══ SUPPLIED RECORDS ══

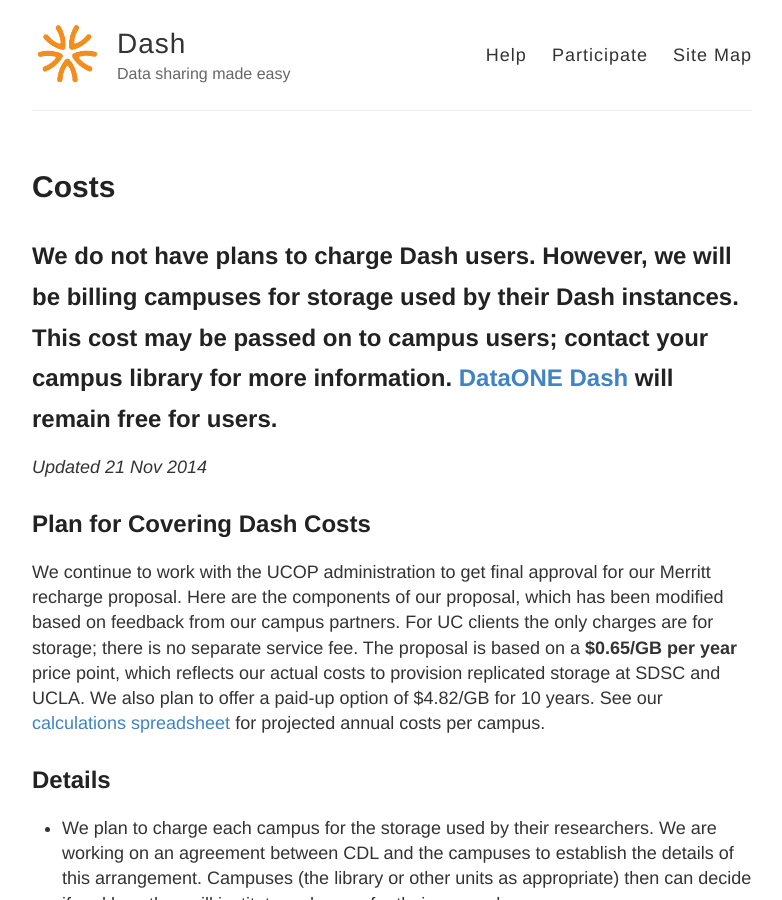
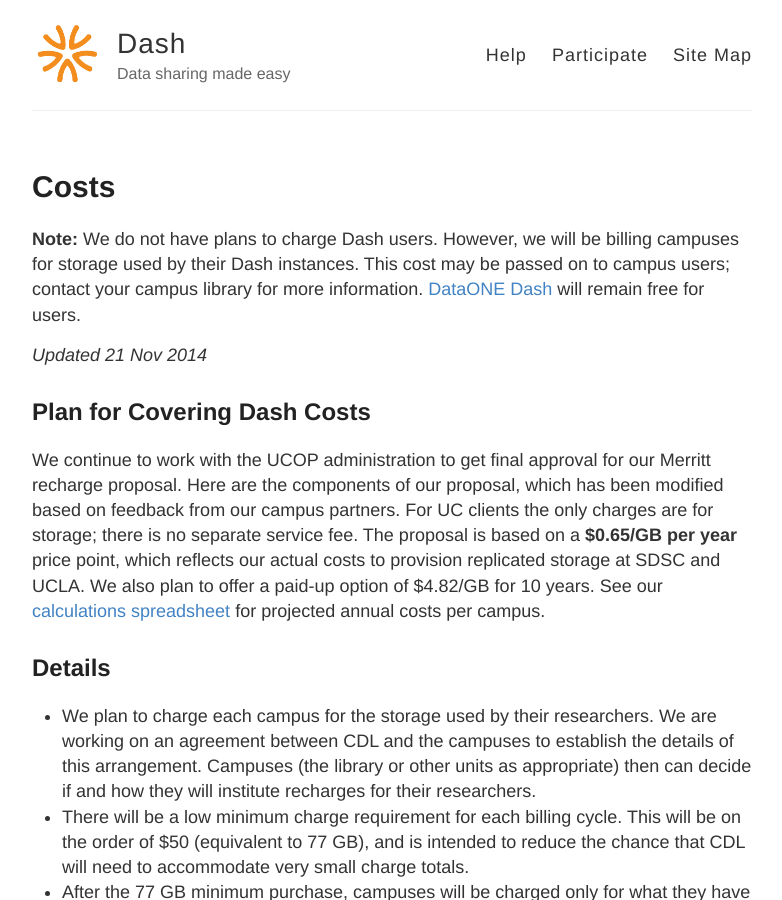
Before and after one commit to CDLUC3/dash, a Jekyll site: the page built from costs.md, in a window 1280 px wide and 900 px high. Shown: the whole window, without its empty margins (248-1030 px from the left). Built offline with Jekyll 4.4.1, drawn with Linux system fonts in a browser that asks for light colours.

Commit message:
Update costs.md

```diff
--- a/costs.md
+++ b/costs.md
@@ -4,7 +4,7 @@
 permalink: /costs/
 ---
 
-## We do not have plans to charge Dash users. However, we will be billing campuses for storage used by their Dash instances. This cost may be passed on to campus users; contact your campus library for more information. [DataONE Dash](http://oneshare.cdlib.org) will remain free for users.
+**Note:** We do not have plans to charge Dash users. However, we will be billing campuses for storage used by their Dash instances. This cost may be passed on to campus users; contact your campus library for more information. [DataONE Dash](http://oneshare.cdlib.org) will remain free for users.
 
 
 _Updated 21 Nov 2014_
```
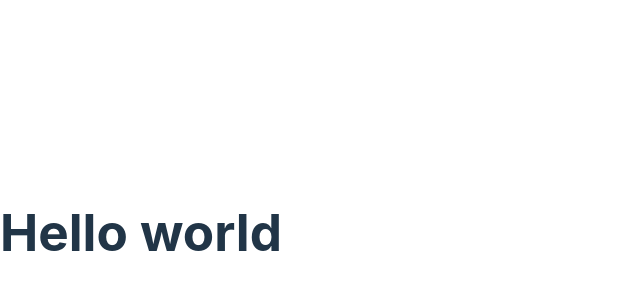
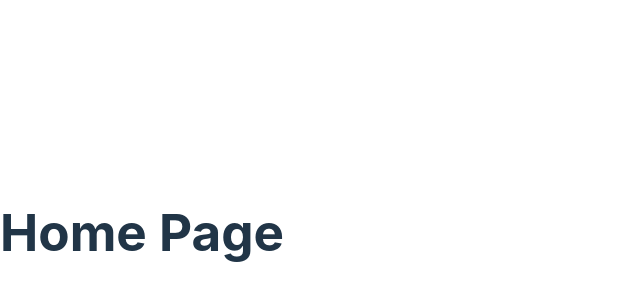
Before and after one commit to thenewgoat/CTOP_Human_Bingo, a React (Vite) app in the folder frontend/: page / in a window 1280 px wide. Shown: the part 168-468 px from the top of the page, without its empty margins (0-640 px from the left). Built offline with nearby package versions, Linux system fonts and the light colour scheme.

Commit message:
Update App.jsx

```diff
--- a/frontend/src/App.jsx
+++ b/frontend/src/App.jsx
@@ -4,13 +4,12 @@ import RegisterPage from './pages/RegisterPage';
 
 
 const App = () => {
-  return <h1>Hello world</h1>;
 
   return (
     <Router>
       <Routes>
-        <Route path="/" element={<RegisterPage />} />
-        {/* Add other routes for additional pages */}
+        <Route path="/" element={<h1>Home Page</h1>} />
+        <Route path="/register" element={<h1>Register Page</h1>} />
 
       </Routes>
     </Router>
@@ -18,3 +17,6 @@ const App = () => {
 };
 
 export default App;
+
+
+<Route path="/" element={<RegisterPage />} />
```
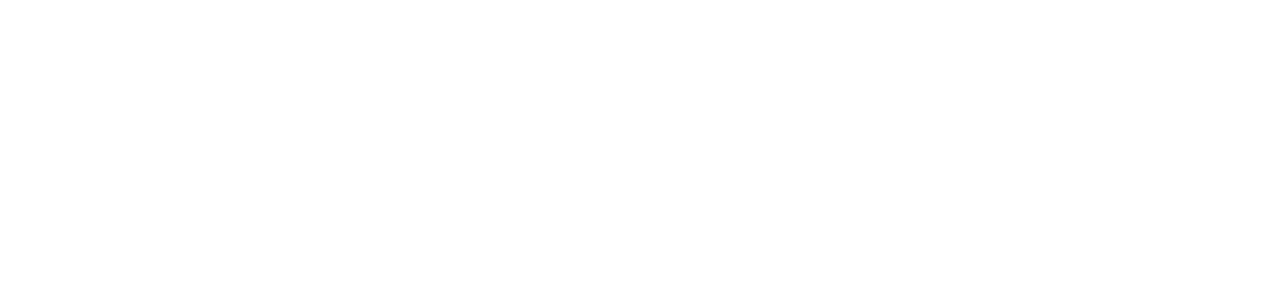
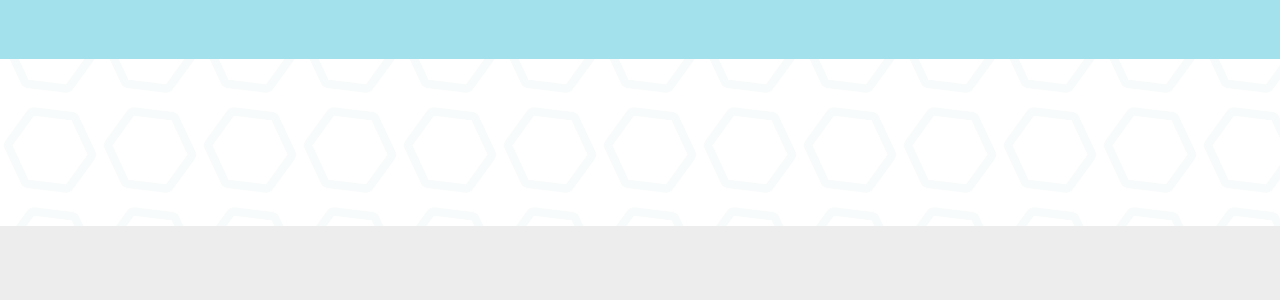
Before and after one commit to dan3rty/Reactive-slides, a React (Create React App) app: page / in a window 1280 px wide. Shown: the top 300 px of the page. Built offline with nearby package versions, Linux system fonts and the light colour scheme.

Commit message:
HOT-FIX REACT

```diff
--- a/src/App.css
+++ /dev/null
@@ -1,4 +0,0 @@
-.App {
-	width: 100vw;
-	height: 100vh;
-}
--- /dev/null
+++ b/src/common/styles/App.css
@@ -0,0 +1,9 @@
+.App {
+	width: 100vw;
+	height: 100vh;
+	background-image: url('../app-background/background.png');
+	background-repeat: repeat;
+	background-size: 100px;
+	display: flex;
+	flex-direction: column;
+}
--- a/src/editor/Editor.tsx
+++ b/src/editor/Editor.tsx
@@ -1,7 +1,14 @@
 import React from 'react'
-import '../App.css'
+import '../common/styles/App.css'
+import { ToolBar } from './toolBar/ToolBar'
+import { WorkSpace } from './WorkSpace/WorkSpace'
 function Editor() {
-	return <div className="App"></div>
+	return (
+		<div className="App">
+			<ToolBar></ToolBar>
+			<WorkSpace></WorkSpace>
+		</div>
+	)
 }
 
 export { Editor }
--- /dev/null
+++ b/src/editor/WorkSpace/WorkSpace.css
@@ -0,0 +1,5 @@
+.WorkSpace {
+	width: 100vw;
+	background-color: #ededed;
+	height: 100%;
+}
--- /dev/null
+++ b/src/editor/WorkSpace/WorkSpace.tsx
@@ -0,0 +1,7 @@
+import React from 'react'
+import './WorkSpace.css'
+function WorkSpace() {
+	return <div className="WorkSpace"></div>
+}
+
+export { WorkSpace }
--- /dev/null
+++ b/src/editor/toolBar/ToolBar.css
@@ -0,0 +1,3 @@
+.ToolBar {
+	width: 100vw;
+}
--- /dev/null
+++ b/src/editor/toolBar/ToolBar.tsx
@@ -0,0 +1,14 @@
+import React from 'react'
+import './ToolBar.css'
+import { TopBar } from './topBar/TopBar'
+import { SettingBar } from './settingBar/SettingBar'
+function ToolBar() {
+	return (
+		<div className="ToolBar">
+			<TopBar></TopBar>
+			<SettingBar></SettingBar>
+		</div>
+	)
+}
+
+export { ToolBar }
--- /dev/null
+++ b/src/editor/toolBar/settingBar/SettingBar.css
@@ -0,0 +1,4 @@
+.SettingBar {
+	width: 100vw;
+	height: 167px;
+}
--- /dev/null
+++ b/src/editor/toolBar/settingBar/SettingBar.tsx
@@ -0,0 +1,7 @@
+import React from 'react'
+import './SettingBar.css'
+function SettingBar() {
+	return <div className="SettingBar"></div>
+}
+
+export { SettingBar }
--- /dev/null
+++ b/src/editor/toolBar/topBar/TopBar.css
@@ -0,0 +1,5 @@
+.TopBar {
+	width: 100vw;
+	height: 59px;
+	background-color: #a3e1ec;
+}
--- /dev/null
+++ b/src/editor/toolBar/topBar/TopBar.tsx
@@ -0,0 +1,7 @@
+import React from 'react'
+import './TopBar.css'
+function TopBar() {
+	return <div className="TopBar"></div>
+}
+
+export { TopBar }
```
Also changed, not shown: src/types.ts (+1 -7 lines), src/common/app-background/background.png (added).
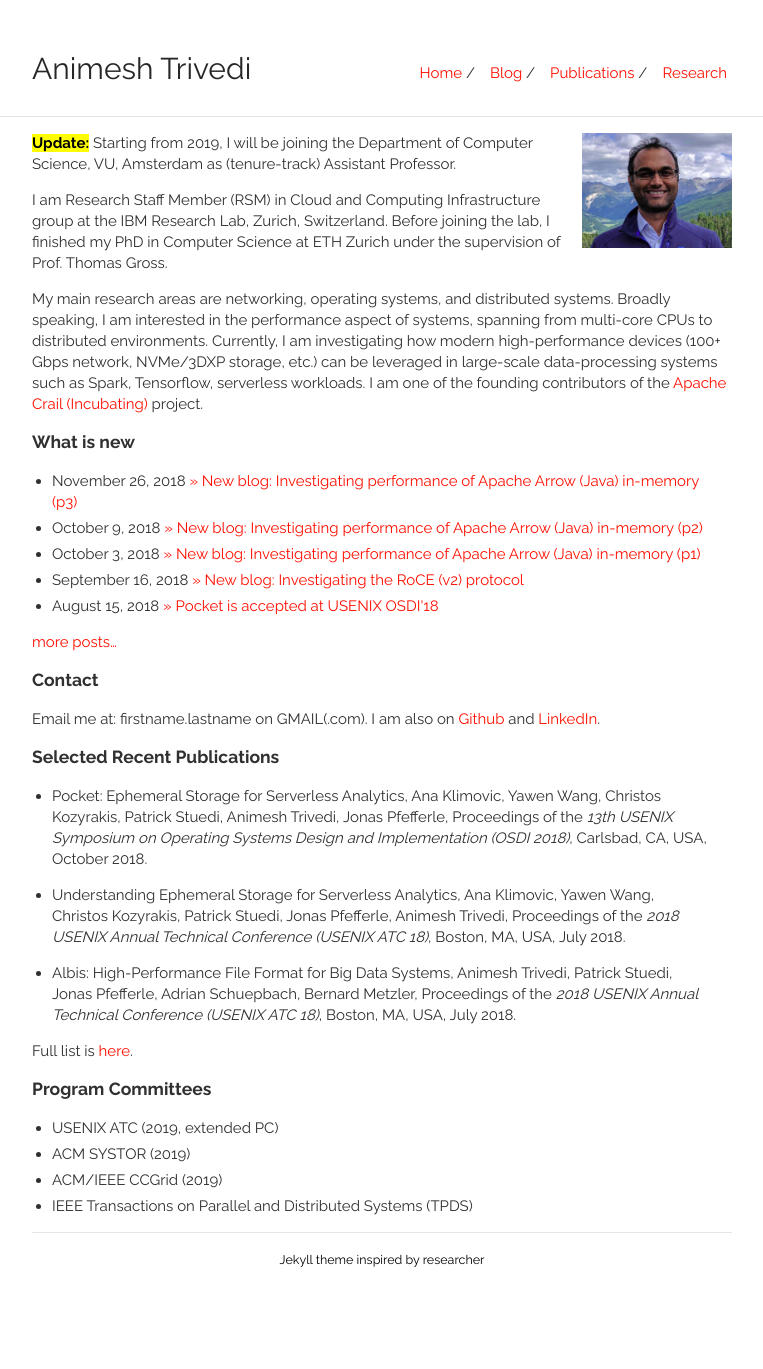
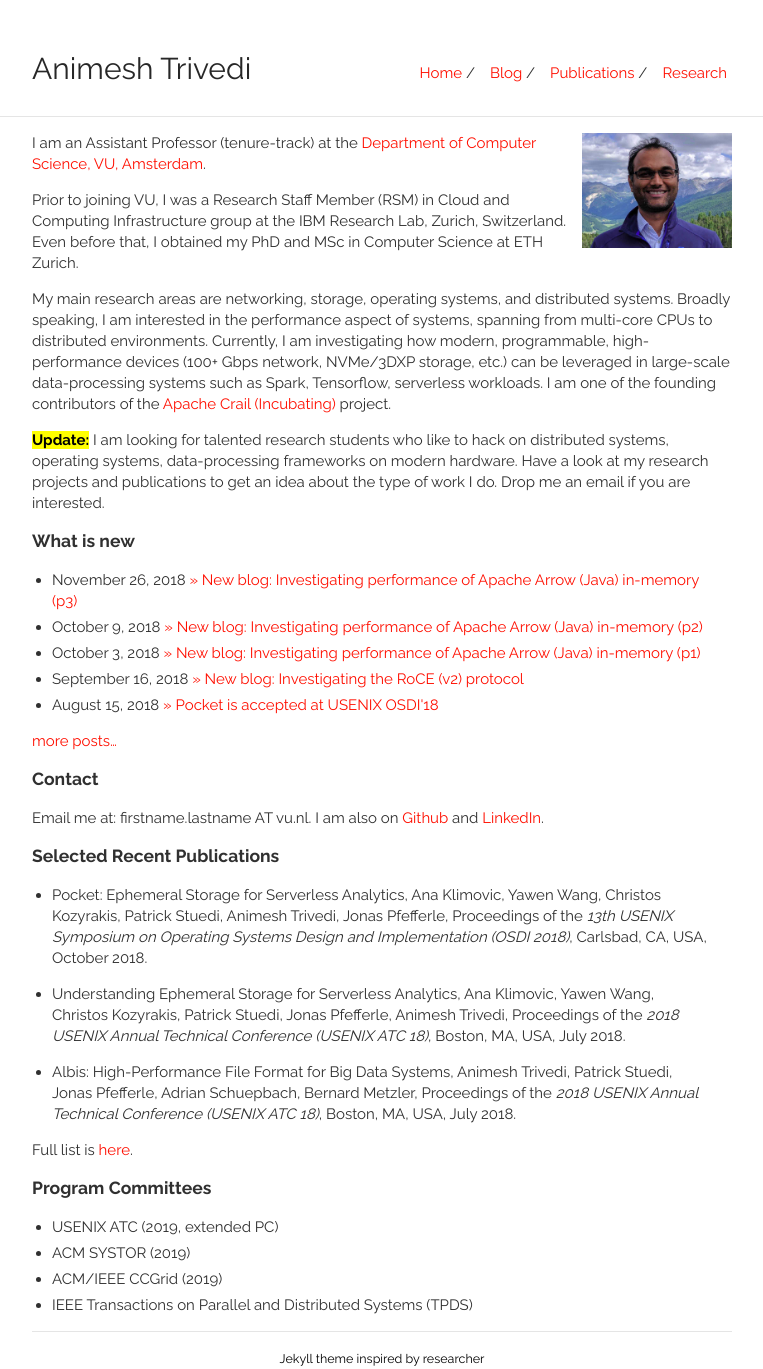
Before and after one commit to animeshtrivedi/animeshtrivedi.github.io, a Jekyll site: the page built from index.md, in a window 1280 px wide. Shown: the whole page, without its empty margins (258-1021 px from the left). Built offline with Jekyll 4.4.1, drawn with Linux system fonts in a browser that asks for light colours; before the commit the page ends 1270 px from its top, so only the background shows below that.

Commit message:
update website

```diff
--- a/index.md
+++ b/index.md
@@ -5,12 +5,20 @@ layout: default
 <a href="/images/animeshtrivedi-large.jpeg" title="View larger picture"><img src="/images/animeshtrivedi-small.jpeg" alt="Photo of Animesh Trivedi"
 style="float:right;width:25%;max-width:150px;margin-left:15px;"/></a>
 {% endraw %}
-<mark><b>Update:</b></mark> Starting from 2019, I will be joining the Department of Computer Science, VU, Amsterdam as (tenure-track) Assistant Professor.
 
-I am Research Staff Member (RSM) in Cloud and Computing Infrastructure group at the IBM Research Lab, Zurich, Switzerland. Before joining the lab, I finished my PhD in Computer Science at ETH Zurich under the supervision of Prof. Thomas Gross.
+<!-- <mark><b>Update:</b></mark> Starting from 2019, I will be joining the Department of Computer Science, VU, Amsterdam as (tenure-track) Assistant Professor. -->
+
+I am an Assistant Professor (tenure-track) at the [Department of Computer Science, VU, Amsterdam](https://www.cs.vu.nl/en/index.aspx).
 
 
-My main research areas are networking, operating systems, and distributed systems. Broadly speaking, I am interested in the performance aspect of systems, spanning from multi-core CPUs to distributed environments. Currently, I am investigating how modern high-performance devices (100+ Gbps network, NVMe/3DXP storage, etc.) can be leveraged in large-scale data-processing systems such as Spark, Tensorflow, serverless workloads. I am one of the founding contributors of the [Apache Crail (Incubating)](https://crail.incubator.apache.org/) project.
+Prior to joining VU, I was a Research Staff Member (RSM) in Cloud and Computing Infrastructure group at the IBM Research Lab, Zurich, Switzerland. Even before that, I obtained my PhD and MSc in Computer Science at ETH Zurich.
+<!-- finished my PhD in Computer Science at ETH Zurich under the supervision of Prof. Thomas Gross.-->
+
+
+My main research areas are networking, storage, operating systems, and distributed systems. Broadly speaking, I am interested in the performance aspect of systems, spanning from multi-core CPUs to distributed environments. Currently, I am investigating how modern, programmable, high-performance devices (100+ Gbps network, NVMe/3DXP storage, etc.) can be leveraged in large-scale data-processing systems such as Spark, Tensorflow, serverless workloads. I am one of the founding contributors of the [Apache Crail (Incubating)](https://crail.incubator.apache.org/) project.
+
+
+<mark><b>Update:</b></mark> I am looking for talented research students who like to hack on distributed systems, operating systems, data-processing frameworks on modern hardware. Have a look at my research projects and publications to get an idea about the type of work I do. Drop me an email if you are interested.
 
 
 ### What is new
@@ -36,7 +44,7 @@ My main research areas are networking, operating systems, and distributed system
 
 
 ### Contact
-Email me at: firstname.lastname on GMAIL(.com). I am also on [Github](https://github.com/animeshtrivedi) and [LinkedIn](https://ch.linkedin.com/in/animesh-trivedi-5407aa2).
+Email me at: firstname.lastname AT vu.nl. I am also on [Github](https://github.com/animeshtrivedi) and [LinkedIn](https://ch.linkedin.com/in/animesh-trivedi-5407aa2).
 
 ### Selected Recent Publications
 
```
Also changed, not shown: research.md (+13 -1 lines).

═══

YOUR GOAL: Note each line of the entries that has "costs" in it, and copy those lines.

ANSWER:
Before and after one commit to CDLUC3/dash, a Jekyll site: the page built from costs.md, in a window 1280 px wide and 900 px high. Shown: the whole window, without its empty margins (248-1030 px from the left). Built offline with Jekyll 4.4.1, drawn with Linux system fonts in a browser that asks for light colours.
Update costs.md
--- a/costs.md
+++ b/costs.md
 permalink: /costs/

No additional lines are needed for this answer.